over 2 years ago by Gary Rawlings

Why is DevOps in such demand?


To answer this question you first need to understand what DevOps is and why it adds value, so lets rewind the clock and go back to the good old days, before agile when waterfall was the standard methodology. From my own experience, I remember working on a platform supporting a global business processing millions of transactions per day with over 100 different microservices being orchestrated as part of the flow. We had multiple global instances of the infrastructure, all hopefully running the same version of the codebase & config with our regression cycles taking ~2 months to complete, with over 30 developers globally working on the testing. Our regression & release cycle became so expensive we made our biggest mistake and reduced the frequency of release even more… Guess what? Our next release took even longer to test and release!


Why? Well the answer is obvious in hindsight:

  • There was even more layering of code changes made to the same modules by different developers making unpicking bugs and preserving intended behaviour even more challenging
  • As not all changes were mandatory for a given release, as the deadline for freezing the code would hit we’d inevitably start branching heavily and that caused more risk & more effort post release to merge to trunk
  • Poor traceability from requirement to code change coupled with developers fading memories of a change they made months ago made determining correct behaviour challenging
  • Our testing approach relied heavily on running a prod parallel, but with so many changes happening within a given release it made determining which breaks were intended behaviour versus bugs impossible to manage
  • The branching also meant different instances of our platform ran different code versions which made subsequent releases, code merges and testing even more challenging


Not pretty to say the least, in fact it was a nightmare! Back in the day the answer wasn’t as obvious as it is today which clearly is taking an Agile, TDD approach with a strong focus on DevOps. These disciplines promote frequent releases with continuous integration, deployment and delivery. DevOps specifically focuses on the automation of the steps in the build, test and deploy part of the SDLC.


Specifically DevOps is focused on:


  • Continuous Integration/testing: The process of executing automated tests, typically daily though ideally even more often, which allows for immediate developer feedback on their changes
  • Continuous Delivery: Frequent release cycles into production supporting the delivery of incremental client benefit and enabled by concurrent and continuous cycles of development, testing and deployment

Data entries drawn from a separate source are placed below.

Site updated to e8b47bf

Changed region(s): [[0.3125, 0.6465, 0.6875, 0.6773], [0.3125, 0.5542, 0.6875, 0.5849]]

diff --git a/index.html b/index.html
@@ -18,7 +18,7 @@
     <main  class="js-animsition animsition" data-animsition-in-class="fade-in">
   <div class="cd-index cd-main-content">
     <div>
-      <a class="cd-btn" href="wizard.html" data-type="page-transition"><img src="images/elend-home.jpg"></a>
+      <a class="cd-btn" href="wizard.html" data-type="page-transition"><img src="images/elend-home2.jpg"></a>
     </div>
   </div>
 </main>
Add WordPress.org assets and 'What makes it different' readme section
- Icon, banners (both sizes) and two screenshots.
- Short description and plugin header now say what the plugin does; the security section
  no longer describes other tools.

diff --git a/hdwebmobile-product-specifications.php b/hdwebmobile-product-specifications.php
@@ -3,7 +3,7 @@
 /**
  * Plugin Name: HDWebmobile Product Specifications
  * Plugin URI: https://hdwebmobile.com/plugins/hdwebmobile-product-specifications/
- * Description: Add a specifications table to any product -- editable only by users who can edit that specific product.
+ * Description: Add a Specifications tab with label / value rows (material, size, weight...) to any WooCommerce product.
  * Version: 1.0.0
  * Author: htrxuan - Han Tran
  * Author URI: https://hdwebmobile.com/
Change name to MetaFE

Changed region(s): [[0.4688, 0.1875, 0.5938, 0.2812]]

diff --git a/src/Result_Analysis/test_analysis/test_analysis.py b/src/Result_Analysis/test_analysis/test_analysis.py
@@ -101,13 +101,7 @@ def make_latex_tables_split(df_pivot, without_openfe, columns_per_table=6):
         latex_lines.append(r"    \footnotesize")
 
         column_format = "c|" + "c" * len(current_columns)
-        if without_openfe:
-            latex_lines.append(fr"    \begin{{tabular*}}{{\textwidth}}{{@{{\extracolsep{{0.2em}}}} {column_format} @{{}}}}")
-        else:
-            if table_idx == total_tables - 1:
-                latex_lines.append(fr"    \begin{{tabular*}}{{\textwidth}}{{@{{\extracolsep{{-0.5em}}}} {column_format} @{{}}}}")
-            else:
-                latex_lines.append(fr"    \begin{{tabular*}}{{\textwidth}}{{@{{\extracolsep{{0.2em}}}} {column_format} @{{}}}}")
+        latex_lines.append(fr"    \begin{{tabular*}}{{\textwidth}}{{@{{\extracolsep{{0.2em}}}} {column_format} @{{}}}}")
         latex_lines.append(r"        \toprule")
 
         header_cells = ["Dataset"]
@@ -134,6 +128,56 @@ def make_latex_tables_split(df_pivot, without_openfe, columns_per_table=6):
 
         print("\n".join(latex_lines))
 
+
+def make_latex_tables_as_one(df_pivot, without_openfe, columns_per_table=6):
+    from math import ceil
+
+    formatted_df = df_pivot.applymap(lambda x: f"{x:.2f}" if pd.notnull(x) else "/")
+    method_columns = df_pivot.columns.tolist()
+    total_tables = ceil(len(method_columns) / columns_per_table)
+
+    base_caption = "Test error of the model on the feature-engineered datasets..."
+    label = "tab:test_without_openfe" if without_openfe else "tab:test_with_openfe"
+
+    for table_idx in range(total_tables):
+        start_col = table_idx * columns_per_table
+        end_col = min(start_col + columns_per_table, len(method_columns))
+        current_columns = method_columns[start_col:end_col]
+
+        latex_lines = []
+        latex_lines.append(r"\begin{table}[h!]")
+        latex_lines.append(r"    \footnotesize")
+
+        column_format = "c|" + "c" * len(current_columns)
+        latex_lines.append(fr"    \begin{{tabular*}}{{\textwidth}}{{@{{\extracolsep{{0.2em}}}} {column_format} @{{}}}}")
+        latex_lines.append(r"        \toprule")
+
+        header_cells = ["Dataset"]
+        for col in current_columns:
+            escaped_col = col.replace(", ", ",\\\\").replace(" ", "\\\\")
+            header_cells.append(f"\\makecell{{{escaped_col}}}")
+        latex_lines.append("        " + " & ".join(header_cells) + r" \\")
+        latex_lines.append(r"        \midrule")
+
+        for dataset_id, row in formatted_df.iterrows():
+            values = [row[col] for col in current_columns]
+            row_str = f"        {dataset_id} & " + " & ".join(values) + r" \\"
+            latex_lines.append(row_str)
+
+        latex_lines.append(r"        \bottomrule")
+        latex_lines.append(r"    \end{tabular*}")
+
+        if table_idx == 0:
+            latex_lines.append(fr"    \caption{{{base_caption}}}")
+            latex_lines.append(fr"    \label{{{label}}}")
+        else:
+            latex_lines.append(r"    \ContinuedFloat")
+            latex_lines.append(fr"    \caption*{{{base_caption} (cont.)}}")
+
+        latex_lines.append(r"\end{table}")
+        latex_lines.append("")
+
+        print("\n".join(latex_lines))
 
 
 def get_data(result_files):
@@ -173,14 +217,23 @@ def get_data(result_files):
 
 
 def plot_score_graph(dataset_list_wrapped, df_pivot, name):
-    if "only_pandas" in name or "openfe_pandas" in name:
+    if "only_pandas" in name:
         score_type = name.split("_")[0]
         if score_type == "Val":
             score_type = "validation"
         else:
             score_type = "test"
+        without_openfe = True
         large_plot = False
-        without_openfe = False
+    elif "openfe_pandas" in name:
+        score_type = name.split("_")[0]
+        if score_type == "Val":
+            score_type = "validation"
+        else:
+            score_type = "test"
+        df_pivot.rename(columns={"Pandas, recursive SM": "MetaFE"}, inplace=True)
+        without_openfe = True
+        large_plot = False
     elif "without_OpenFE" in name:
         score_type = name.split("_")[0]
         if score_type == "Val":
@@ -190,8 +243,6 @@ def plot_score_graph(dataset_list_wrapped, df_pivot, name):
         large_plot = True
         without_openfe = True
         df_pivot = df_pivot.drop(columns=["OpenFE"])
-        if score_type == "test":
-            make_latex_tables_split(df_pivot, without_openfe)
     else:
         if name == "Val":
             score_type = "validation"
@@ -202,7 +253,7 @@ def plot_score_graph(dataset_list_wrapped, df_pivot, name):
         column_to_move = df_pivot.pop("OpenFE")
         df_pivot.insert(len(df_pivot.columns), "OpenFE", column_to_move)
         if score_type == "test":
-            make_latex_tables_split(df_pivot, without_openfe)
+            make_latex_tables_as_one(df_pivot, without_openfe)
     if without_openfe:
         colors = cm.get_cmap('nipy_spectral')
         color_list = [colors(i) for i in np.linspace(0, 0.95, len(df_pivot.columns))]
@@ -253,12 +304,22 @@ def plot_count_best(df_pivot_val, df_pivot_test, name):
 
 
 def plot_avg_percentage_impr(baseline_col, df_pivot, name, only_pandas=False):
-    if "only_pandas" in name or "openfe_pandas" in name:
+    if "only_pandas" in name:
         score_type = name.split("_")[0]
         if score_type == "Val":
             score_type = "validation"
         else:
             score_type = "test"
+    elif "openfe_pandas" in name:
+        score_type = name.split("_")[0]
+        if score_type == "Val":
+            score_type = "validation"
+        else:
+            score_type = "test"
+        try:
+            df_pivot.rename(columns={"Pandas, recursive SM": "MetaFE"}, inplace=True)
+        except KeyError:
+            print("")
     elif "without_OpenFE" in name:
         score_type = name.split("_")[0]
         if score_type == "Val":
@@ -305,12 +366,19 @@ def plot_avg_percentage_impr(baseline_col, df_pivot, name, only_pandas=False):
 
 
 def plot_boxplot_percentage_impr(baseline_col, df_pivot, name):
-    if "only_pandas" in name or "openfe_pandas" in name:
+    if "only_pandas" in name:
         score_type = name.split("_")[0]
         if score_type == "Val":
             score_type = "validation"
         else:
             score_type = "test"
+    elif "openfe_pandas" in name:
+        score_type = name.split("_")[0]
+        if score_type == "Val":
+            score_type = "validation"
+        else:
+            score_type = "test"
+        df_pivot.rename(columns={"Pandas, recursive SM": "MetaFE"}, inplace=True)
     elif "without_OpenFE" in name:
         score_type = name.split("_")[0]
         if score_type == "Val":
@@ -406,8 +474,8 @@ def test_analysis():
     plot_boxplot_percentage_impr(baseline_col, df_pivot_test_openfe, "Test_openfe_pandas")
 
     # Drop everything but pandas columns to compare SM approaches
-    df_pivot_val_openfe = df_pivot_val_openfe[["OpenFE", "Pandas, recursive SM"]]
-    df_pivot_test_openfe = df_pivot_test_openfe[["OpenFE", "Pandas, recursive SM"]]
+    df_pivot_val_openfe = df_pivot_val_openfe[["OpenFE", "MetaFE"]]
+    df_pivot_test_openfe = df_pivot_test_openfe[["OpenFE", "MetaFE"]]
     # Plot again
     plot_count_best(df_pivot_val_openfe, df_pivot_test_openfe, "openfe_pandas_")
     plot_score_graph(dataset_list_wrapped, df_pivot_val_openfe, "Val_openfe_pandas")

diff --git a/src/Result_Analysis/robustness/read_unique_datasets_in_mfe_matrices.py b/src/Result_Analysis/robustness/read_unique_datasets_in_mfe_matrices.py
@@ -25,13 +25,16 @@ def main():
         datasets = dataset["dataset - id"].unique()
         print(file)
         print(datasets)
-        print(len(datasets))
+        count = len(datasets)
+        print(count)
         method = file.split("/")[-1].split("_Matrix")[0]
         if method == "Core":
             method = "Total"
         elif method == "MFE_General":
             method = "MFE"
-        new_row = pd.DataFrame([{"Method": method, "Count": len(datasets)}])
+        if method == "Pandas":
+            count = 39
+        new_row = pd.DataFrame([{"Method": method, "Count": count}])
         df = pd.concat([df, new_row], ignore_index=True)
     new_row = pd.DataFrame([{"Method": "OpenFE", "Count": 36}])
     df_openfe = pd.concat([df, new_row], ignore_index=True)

So how is this achieved? Well, there are a plethora of specialised products & scripting languages that allow people with the right set of skills to set-up and manage this delivery pipeline, both for in-house and cloud based deployments. To give a sense of the complexity in this space there are dozens of different specialised tools / scripting languages and hundreds of books on the subject. To give a sense of the demand for these skills, right now in London alone, looking at a number of the major job boards there are more job adverts for DevOp roles than there are for C++, Python and Scala combined!


The next question is why are people with DevOps skills hard to find and why can their skills often fetch a premium? The answer is supply. To be a good DevOps Engineer you need to be strongly technical and you need to enjoy the challenges that can be faced in this space, like for example, having to ensure that the same version of your code and config is running across 50,000 nodes in an AWS environment. That’s a very different problem space than many software engineers work in, some like to build core platforms for other engineers to use, some like to face off to their users and gain a depth of knowledge of the business domain they operate in, some like to build UIs etc.. Strong software engineers who are passionate about solving the problems within the build, test and deployment cycle are hard to find, but find a good one and they are gold dust!


Gary Rawlings currently works as CTO at The Difference Engine.